## Problem details
Present the lines below again, exactly as they stand.

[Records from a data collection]
****************************************
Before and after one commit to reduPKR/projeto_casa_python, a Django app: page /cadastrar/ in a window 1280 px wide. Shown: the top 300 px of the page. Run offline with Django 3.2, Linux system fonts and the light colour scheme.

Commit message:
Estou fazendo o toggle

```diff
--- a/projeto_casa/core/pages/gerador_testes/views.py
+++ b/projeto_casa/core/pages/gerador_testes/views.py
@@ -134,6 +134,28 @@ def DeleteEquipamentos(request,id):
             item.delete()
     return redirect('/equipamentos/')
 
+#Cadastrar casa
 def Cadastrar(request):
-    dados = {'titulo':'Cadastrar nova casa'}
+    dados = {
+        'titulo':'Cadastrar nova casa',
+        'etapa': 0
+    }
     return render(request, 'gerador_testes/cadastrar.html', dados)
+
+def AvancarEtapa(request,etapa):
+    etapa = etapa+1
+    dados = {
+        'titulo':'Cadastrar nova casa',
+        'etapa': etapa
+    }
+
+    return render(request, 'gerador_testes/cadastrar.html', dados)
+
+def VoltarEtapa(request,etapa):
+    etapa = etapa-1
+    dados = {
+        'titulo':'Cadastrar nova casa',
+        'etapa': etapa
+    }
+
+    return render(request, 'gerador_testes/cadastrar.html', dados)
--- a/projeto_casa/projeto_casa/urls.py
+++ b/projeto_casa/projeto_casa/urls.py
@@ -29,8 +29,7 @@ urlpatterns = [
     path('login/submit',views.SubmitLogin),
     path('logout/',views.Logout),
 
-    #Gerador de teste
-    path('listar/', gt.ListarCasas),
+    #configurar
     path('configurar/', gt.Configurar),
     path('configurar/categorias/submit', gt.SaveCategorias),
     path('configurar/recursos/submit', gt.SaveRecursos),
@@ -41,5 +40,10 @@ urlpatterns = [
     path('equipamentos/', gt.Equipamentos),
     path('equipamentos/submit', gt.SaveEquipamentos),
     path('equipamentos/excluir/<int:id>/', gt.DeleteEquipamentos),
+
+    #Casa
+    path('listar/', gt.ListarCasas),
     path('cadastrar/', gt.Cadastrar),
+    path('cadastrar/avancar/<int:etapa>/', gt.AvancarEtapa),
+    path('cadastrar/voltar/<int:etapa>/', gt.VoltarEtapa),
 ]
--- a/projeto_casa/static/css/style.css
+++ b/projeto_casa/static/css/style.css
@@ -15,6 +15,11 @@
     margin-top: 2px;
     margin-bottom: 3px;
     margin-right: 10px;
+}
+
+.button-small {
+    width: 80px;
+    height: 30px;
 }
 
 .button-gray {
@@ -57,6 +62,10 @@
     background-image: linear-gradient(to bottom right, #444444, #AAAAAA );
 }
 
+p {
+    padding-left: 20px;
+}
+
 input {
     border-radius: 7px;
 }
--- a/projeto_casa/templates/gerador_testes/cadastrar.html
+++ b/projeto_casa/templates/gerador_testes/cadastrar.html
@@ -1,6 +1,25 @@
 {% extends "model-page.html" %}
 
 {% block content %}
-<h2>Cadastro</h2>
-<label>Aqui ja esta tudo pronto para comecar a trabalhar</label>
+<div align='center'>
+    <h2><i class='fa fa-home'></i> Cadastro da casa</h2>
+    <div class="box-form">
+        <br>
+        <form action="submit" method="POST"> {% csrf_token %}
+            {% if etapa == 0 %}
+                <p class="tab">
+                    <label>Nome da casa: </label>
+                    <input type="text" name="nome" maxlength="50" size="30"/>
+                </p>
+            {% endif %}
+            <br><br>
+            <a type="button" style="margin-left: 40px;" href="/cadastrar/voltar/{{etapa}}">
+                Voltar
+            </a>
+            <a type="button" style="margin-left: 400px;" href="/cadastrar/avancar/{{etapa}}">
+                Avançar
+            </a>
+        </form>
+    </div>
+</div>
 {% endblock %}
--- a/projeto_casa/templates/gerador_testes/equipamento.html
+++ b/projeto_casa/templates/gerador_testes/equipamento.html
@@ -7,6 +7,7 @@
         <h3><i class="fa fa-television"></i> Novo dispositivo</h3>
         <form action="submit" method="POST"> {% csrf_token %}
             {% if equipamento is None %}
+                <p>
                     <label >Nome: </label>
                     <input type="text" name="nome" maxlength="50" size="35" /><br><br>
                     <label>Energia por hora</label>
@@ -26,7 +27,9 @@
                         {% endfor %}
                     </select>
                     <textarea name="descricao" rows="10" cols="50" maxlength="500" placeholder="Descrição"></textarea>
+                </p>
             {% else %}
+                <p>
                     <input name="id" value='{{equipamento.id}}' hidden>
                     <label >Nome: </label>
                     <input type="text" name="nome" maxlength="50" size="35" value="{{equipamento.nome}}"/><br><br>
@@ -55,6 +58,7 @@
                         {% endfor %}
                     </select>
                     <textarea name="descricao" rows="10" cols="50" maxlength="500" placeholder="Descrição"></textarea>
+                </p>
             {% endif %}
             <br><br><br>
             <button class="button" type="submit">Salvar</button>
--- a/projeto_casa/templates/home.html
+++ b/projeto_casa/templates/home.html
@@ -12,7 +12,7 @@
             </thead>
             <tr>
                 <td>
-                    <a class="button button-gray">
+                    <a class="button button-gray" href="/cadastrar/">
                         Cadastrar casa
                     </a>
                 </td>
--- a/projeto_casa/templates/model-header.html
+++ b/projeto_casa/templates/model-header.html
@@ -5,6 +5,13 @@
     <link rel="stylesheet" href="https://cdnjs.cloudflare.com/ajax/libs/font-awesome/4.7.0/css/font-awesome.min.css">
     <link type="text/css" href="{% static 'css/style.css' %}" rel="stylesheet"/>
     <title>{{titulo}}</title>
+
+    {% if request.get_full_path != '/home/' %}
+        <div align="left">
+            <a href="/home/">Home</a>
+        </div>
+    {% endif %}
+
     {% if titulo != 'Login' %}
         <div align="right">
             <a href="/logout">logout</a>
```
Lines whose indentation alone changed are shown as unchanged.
****************************************
## Answer below
Before and after one commit to reduPKR/projeto_casa_python, a Django app: page /cadastrar/ in a window 1280 px wide. Shown: the top 300 px of the page. Run offline with Django 3.2, Linux system fonts and the light colour scheme.

Commit message:
Estou fazendo o toggle

```diff
--- a/projeto_casa/core/pages/gerador_testes/views.py
+++ b/projeto_casa/core/pages/gerador_testes/views.py
@@ -134,6 +134,28 @@ def DeleteEquipamentos(request,id):
             item.delete()
     return redirect('/equipamentos/')
 
+#Cadastrar casa
 def Cadastrar(request):
-    dados = {'titulo':'Cadastrar nova casa'}
+    dados = {
+        'titulo':'Cadastrar nova casa',
+        'etapa': 0
+    }
     return render(request, 'gerador_testes/cadastrar.html', dados)
+
+def AvancarEtapa(request,etapa):
+    etapa = etapa+1
+    dados = {
+        'titulo':'Cadastrar nova casa',
+        'etapa': etapa
+    }
+
+    return render(request, 'gerador_testes/cadastrar.html', dados)
+
+def VoltarEtapa(request,etapa):
+    etapa = etapa-1
+    dados = {
+        'titulo':'Cadastrar nova casa',
+        'etapa': etapa
+    }
+
+    return render(request, 'gerador_testes/cadastrar.html', dados)
--- a/projeto_casa/projeto_casa/urls.py
+++ b/projeto_casa/projeto_casa/urls.py
@@ -29,8 +29,7 @@ urlpatterns = [
     path('login/submit',views.SubmitLogin),
     path('logout/',views.Logout),
 
-    #Gerador de teste
-    path('listar/', gt.ListarCasas),
+    #configurar
     path('configurar/', gt.Configurar),
     path('configurar/categorias/submit', gt.SaveCategorias),
     path('configurar/recursos/submit', gt.SaveRecursos),
@@ -41,5 +40,10 @@ urlpatterns = [
     path('equipamentos/', gt.Equipamentos),
     path('equipamentos/submit', gt.SaveEquipamentos),
     path('equipamentos/excluir/<int:id>/', gt.DeleteEquipamentos),
+
+    #Casa
+    path('listar/', gt.ListarCasas),
     path('cadastrar/', gt.Cadastrar),
+    path('cadastrar/avancar/<int:etapa>/', gt.AvancarEtapa),
+    path('cadastrar/voltar/<int:etapa>/', gt.VoltarEtapa),
 ]
--- a/projeto_casa/static/css/style.css
+++ b/projeto_casa/static/css/style.css
@@ -15,6 +15,11 @@
     margin-top: 2px;
     margin-bottom: 3px;
     margin-right: 10px;
+}
+
+.button-small {
+    width: 80px;
+    height: 30px;
 }
 
 .button-gray {
@@ -57,6 +62,10 @@
     background-image: linear-gradient(to bottom right, #444444, #AAAAAA );
 }
 
+p {
+    padding-left: 20px;
+}
+
 input {
     border-radius: 7px;
 }
--- a/projeto_casa/templates/gerador_testes/cadastrar.html
+++ b/projeto_casa/templates/gerador_testes/cadastrar.html
@@ -1,6 +1,25 @@
 {% extends "model-page.html" %}
 
 {% block content %}
-<h2>Cadastro</h2>
-<label>Aqui ja esta tudo pronto para comecar a trabalhar</label>
+<div align='center'>
+    <h2><i class='fa fa-home'></i> Cadastro da casa</h2>
+    <div class="box-form">
+        <br>
+        <form action="submit" method="POST"> {% csrf_token %}
+            {% if etapa == 0 %}
+                <p class="tab">
+                    <label>Nome da casa: </label>
+                    <input type="text" name="nome" maxlength="50" size="30"/>
+                </p>
+            {% endif %}
+            <br><br>
+            <a type="button" style="margin-left: 40px;" href="/cadastrar/voltar/{{etapa}}">
+                Voltar
+            </a>
+            <a type="button" style="margin-left: 400px;" href="/cadastrar/avancar/{{etapa}}">
+                Avançar
+            </a>
+        </form>
+    </div>
+</div>
 {% endblock %}
--- a/projeto_casa/templates/gerador_testes/equipamento.html
+++ b/projeto_casa/templates/gerador_testes/equipamento.html
@@ -7,6 +7,7 @@
         <h3><i class="fa fa-television"></i> Novo dispositivo</h3>
         <form action="submit" method="POST"> {% csrf_token %}
             {% if equipamento is None %}
+                <p>
                     <label >Nome: </label>
                     <input type="text" name="nome" maxlength="50" size="35" /><br><br>
                     <label>Energia por hora</label>
@@ -26,7 +27,9 @@
                         {% endfor %}
                     </select>
                     <textarea name="descricao" rows="10" cols="50" maxlength="500" placeholder="Descrição"></textarea>
+                </p>
             {% else %}
+                <p>
                     <input name="id" value='{{equipamento.id}}' hidden>
                     <label >Nome: </label>
                     <input type="text" name="nome" maxlength="50" size="35" value="{{equipamento.nome}}"/><br><br>
@@ -55,6 +58,7 @@
                         {% endfor %}
                     </select>
                     <textarea name="descricao" rows="10" cols="50" maxlength="500" placeholder="Descrição"></textarea>
+                </p>
             {% endif %}
             <br><br><br>
             <button class="button" type="submit">Salvar</button>
--- a/projeto_casa/templates/home.html
+++ b/projeto_casa/templates/home.html
@@ -12,7 +12,7 @@
             </thead>
             <tr>
                 <td>
-                    <a class="button button-gray">
+                    <a class="button button-gray" href="/cadastrar/">
                         Cadastrar casa
                     </a>
                 </td>
--- a/projeto_casa/templates/model-header.html
+++ b/projeto_casa/templates/model-header.html
@@ -5,6 +5,13 @@
     <link rel="stylesheet" href="https://cdnjs.cloudflare.com/ajax/libs/font-awesome/4.7.0/css/font-awesome.min.css">
     <link type="text/css" href="{% static 'css/style.css' %}" rel="stylesheet"/>
     <title>{{titulo}}</title>
+
+    {% if request.get_full_path != '/home/' %}
+        <div align="left">
+            <a href="/home/">Home</a>
+        </div>
+    {% endif %}
+
     {% if titulo != 'Login' %}
         <div align="right">
             <a href="/logout">logout</a>
```
Lines whose indentation alone changed are shown as unchanged.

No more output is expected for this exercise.